- Protecting certain areas, parts of the countryside, areas of natural interest, city parks, etc., to ensure noise management and reduce noise pollution.
- The mandatory separation between residential zones and sources of noise, like airports.
- Creating pedestrian areas where traffic is not allowed to enter other than to offload goods at certain times.
- Fines for exceeding noise limits.
- Controlling the sound levels in clubs, bars, parties, and discos.
- Removal of public loudspeakers
- Promote better urban planning as a way to create ‘No-Noise’ zones, where honking and industrial noise are not tolerated.
- Replacing traditional asphalt with more efficient options can also help reduce traffic noise by up to 3 dB.
On a personal level, everybody can help to reduce the noise in the following ways:
- Keeping check of the surrounding noise levels and limiting the sounds you produce.

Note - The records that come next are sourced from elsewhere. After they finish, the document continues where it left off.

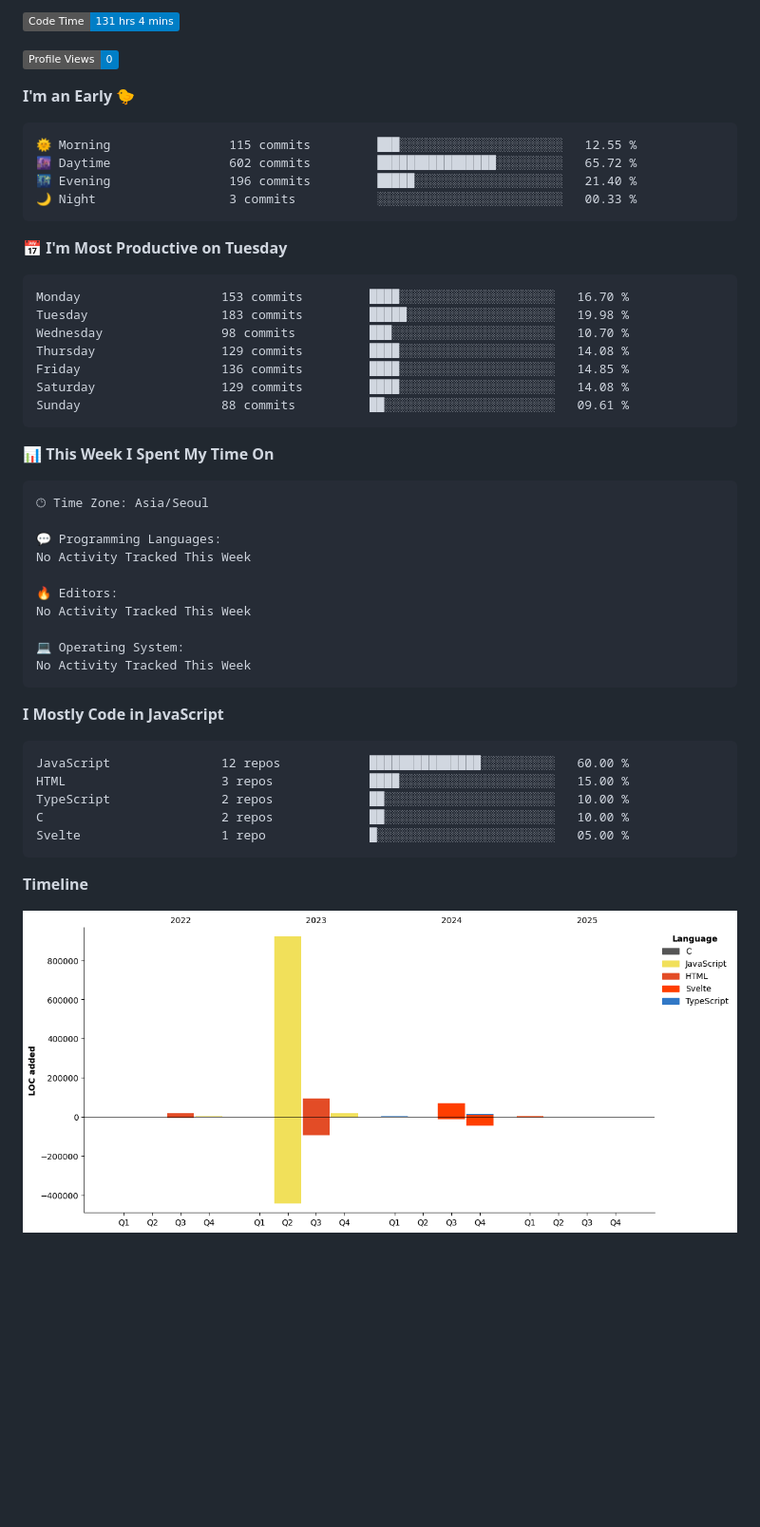
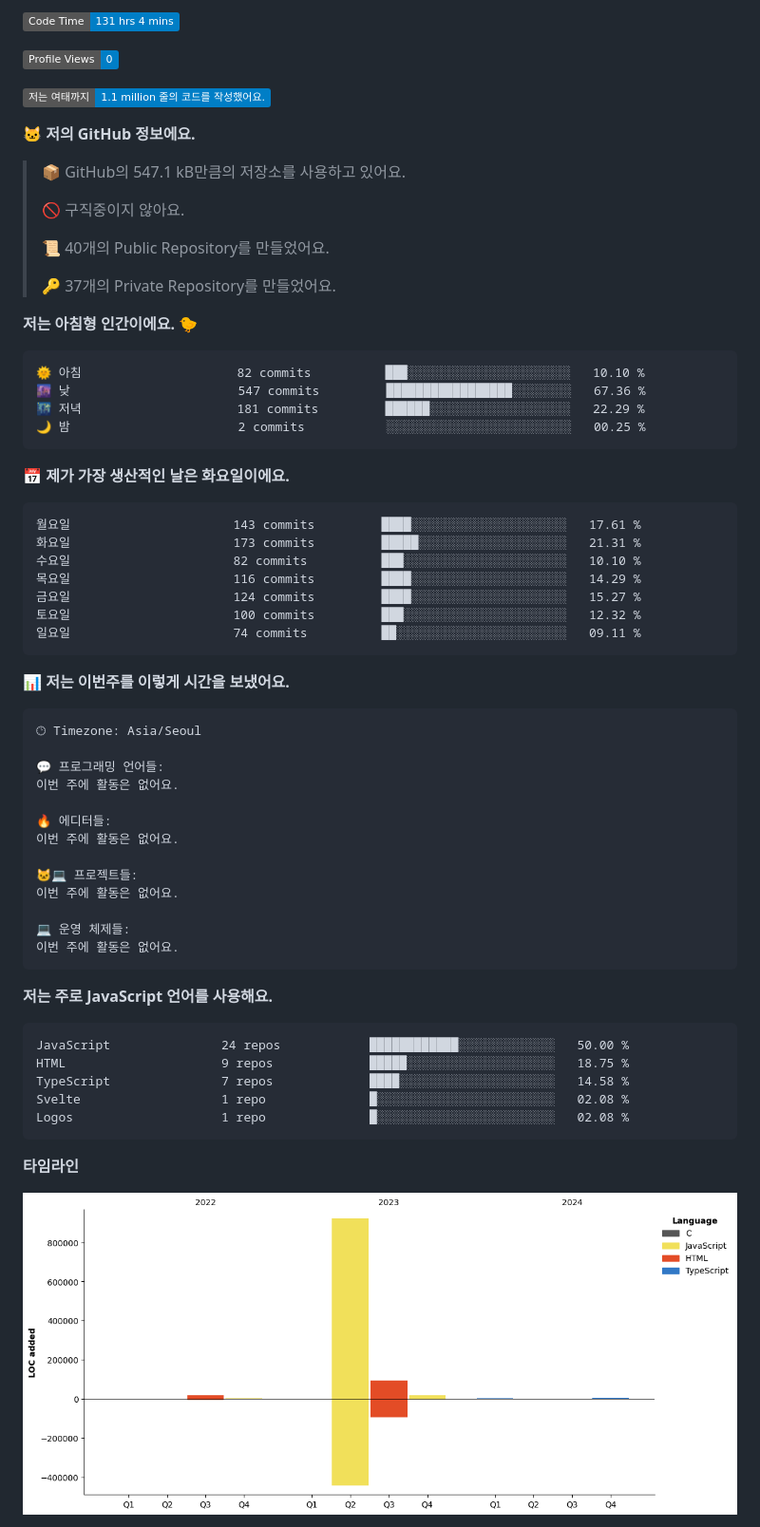
Before and after one commit to project-dy/project-dy, a Markdown page: README.md, the part around one of its changes. Shown at 95% size. Rendered like a GitHub page; pictures changed too: assets/bar_graph.png; badges without logos; blank space fills up the shorter version.

Commit message:
Updated with Dev Metrics

````diff
--- a/README.md
+++ b/README.md
@@ -3,55 +3,70 @@
 
 ![Profile Views](http://img.shields.io/badge/Profile%20Views-0-blue)
 
-**I'm an Early 🐤**
+![Lines of code](https://img.shields.io/badge/%EC%A0%80%EB%8A%94%20%EC%97%AC%ED%83%9C%EA%B9%8C%EC%A7%80%20-1.1%20million%20%EC%A4%84%EC%9D%98%20%EC%BD%94%EB%93%9C%EB%A5%BC%20%EC%9E%91%EC%84%B1%ED%96%88%EC%96%B4%EC%9A%94.-blue)
+
+**🐱 저의 GitHub 정보에요.**
+
+> 📦 GitHub의 547.1 kB만큼의 저장소를 사용하고 있어요.
+ >
+> 🚫 구직중이지 않아요.
+ >
+> 📜 40개의 Public Repository를 만들었어요.
+ >
+> 🔑 37개의 Private Repository를 만들었어요.
+ >
+**저는 아침형 인간이에요. 🐤**
 
 ```text
-🌞 Morning                115 commits         ███░░░░░░░░░░░░░░░░░░░░░░   12.55 %
-🌆 Daytime                602 commits         ████████████████░░░░░░░░░   65.72 %
-🌃 Evening                196 commits         █████░░░░░░░░░░░░░░░░░░░░   21.40 %
-🌙 Night                  3 commits           ░░░░░░░░░░░░░░░░░░░░░░░░░   00.33 %
+🌞 아침                     82 commits          ███░░░░░░░░░░░░░░░░░░░░░░   10.10 %
+🌆 낮　                     547 commits         █████████████████░░░░░░░░   67.36 %
+🌃 저녁                     181 commits         ██████░░░░░░░░░░░░░░░░░░░   22.29 %
+🌙 밤　                     2 commits           ░░░░░░░░░░░░░░░░░░░░░░░░░   00.25 %
 ```
-📅 **I'm Most Productive on Tuesday**
+📅 **제가 가장 생산적인 날은 화요일이에요.**
 
 ```text
-Monday                   153 commits         ████░░░░░░░░░░░░░░░░░░░░░   16.70 %
-Tuesday                  183 commits         █████░░░░░░░░░░░░░░░░░░░░   19.98 %
-Wednesday                98 commits          ███░░░░░░░░░░░░░░░░░░░░░░   10.70 %
-Thursday                 129 commits         ████░░░░░░░░░░░░░░░░░░░░░   14.08 %
-Friday                   136 commits         ████░░░░░░░░░░░░░░░░░░░░░   14.85 %
-Saturday                 129 commits         ████░░░░░░░░░░░░░░░░░░░░░   14.08 %
-Sunday                   88 commits          ██░░░░░░░░░░░░░░░░░░░░░░░   09.61 %
+월요일                      143 commits         ████░░░░░░░░░░░░░░░░░░░░░   17.61 %
+화요일                      173 commits         █████░░░░░░░░░░░░░░░░░░░░   21.31 %
+수요일                      82 commits          ███░░░░░░░░░░░░░░░░░░░░░░   10.10 %
+목요일                      116 commits         ████░░░░░░░░░░░░░░░░░░░░░   14.29 %
+금요일                      124 commits         ████░░░░░░░░░░░░░░░░░░░░░   15.27 %
+토요일                      100 commits         ███░░░░░░░░░░░░░░░░░░░░░░   12.32 %
+일요일                      74 commits          ██░░░░░░░░░░░░░░░░░░░░░░░   09.11 %
 ```
 
 
-📊 **This Week I Spent My Time On**
+📊 **저는 이번주를 이렇게 시간을 보냈어요.**
 
 ```text
-🕑︎ Time Zone: Asia/Seoul
+🕑︎ Timezone: Asia/Seoul
 
-💬 Programming Languages:
-No Activity Tracked This Week
+💬 프로그래밍 언어들:
+이번 주에 활동은 없어요.
 
-🔥 Editors:
-No Activity Tracked This Week
+🔥 에디터들:
+이번 주에 활동은 없어요.
 
-💻 Operating System:
-No Activity Tracked This Week
+🐱‍💻 프로젝트들:
+이번 주에 활동은 없어요.
+
+💻 운영 체제들:
+이번 주에 활동은 없어요.
 ```
 
-**I Mostly Code in JavaScript**
+**저는 주로 JavaScript 언어를 사용해요.**
 
 ```text
-JavaScript               12 repos            ███████████████░░░░░░░░░░   60.00 %
-HTML                     3 repos             ████░░░░░░░░░░░░░░░░░░░░░   15.00 %
-TypeScript               2 repos             ██░░░░░░░░░░░░░░░░░░░░░░░   10.00 %
-C                        2 repos             ██░░░░░░░░░░░░░░░░░░░░░░░   10.00 %
-Svelte                   1 repo              █░░░░░░░░░░░░░░░░░░░░░░░░   05.00 %
+JavaScript               24 repos            ████████████░░░░░░░░░░░░░   50.00 %
+HTML                     9 repos             █████░░░░░░░░░░░░░░░░░░░░   18.75 %
+TypeScript               7 repos             ████░░░░░░░░░░░░░░░░░░░░░   14.58 %
+Svelte                   1 repo              █░░░░░░░░░░░░░░░░░░░░░░░░   02.08 %
+Logos                    1 repo              █░░░░░░░░░░░░░░░░░░░░░░░░   02.08 %
 ```
 
 
 
-**Timeline**
+**타임라인**
 
 ![Lines of Code chart](https://raw.githubusercontent.com/project-dy/project-dy/main/assets/bar_graph.png)
 
````
Also changed, not shown: other parts of README.md (+1 -1 lines).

- Staying in a green neighborhood full of trees, as trees are known to reduce sound levels from 5 to 10 dB.
- Reducing noise in homes by lowering the volume of the radio, music system, and television.
- Avoiding very noisy leisure activities and going to areas that are too noisy.
- Doing your housework at the recommended time also makes a difference.
- Using proper noise absorbents in machines that make too much noise.
- Listening to music with headphones.
- Using earplugs when you are in a noisy area because it lowers the overall noise of the surroundings.
- Trying alternative means of transport such as bicycles or electric vehicles instead of taking the car.
- Getting your vehicle checked regularly and lubricate it properly so that it doesn’t produce too much noise.
- In the case of new buildings, you can insulate your home with noise-absorbing materials.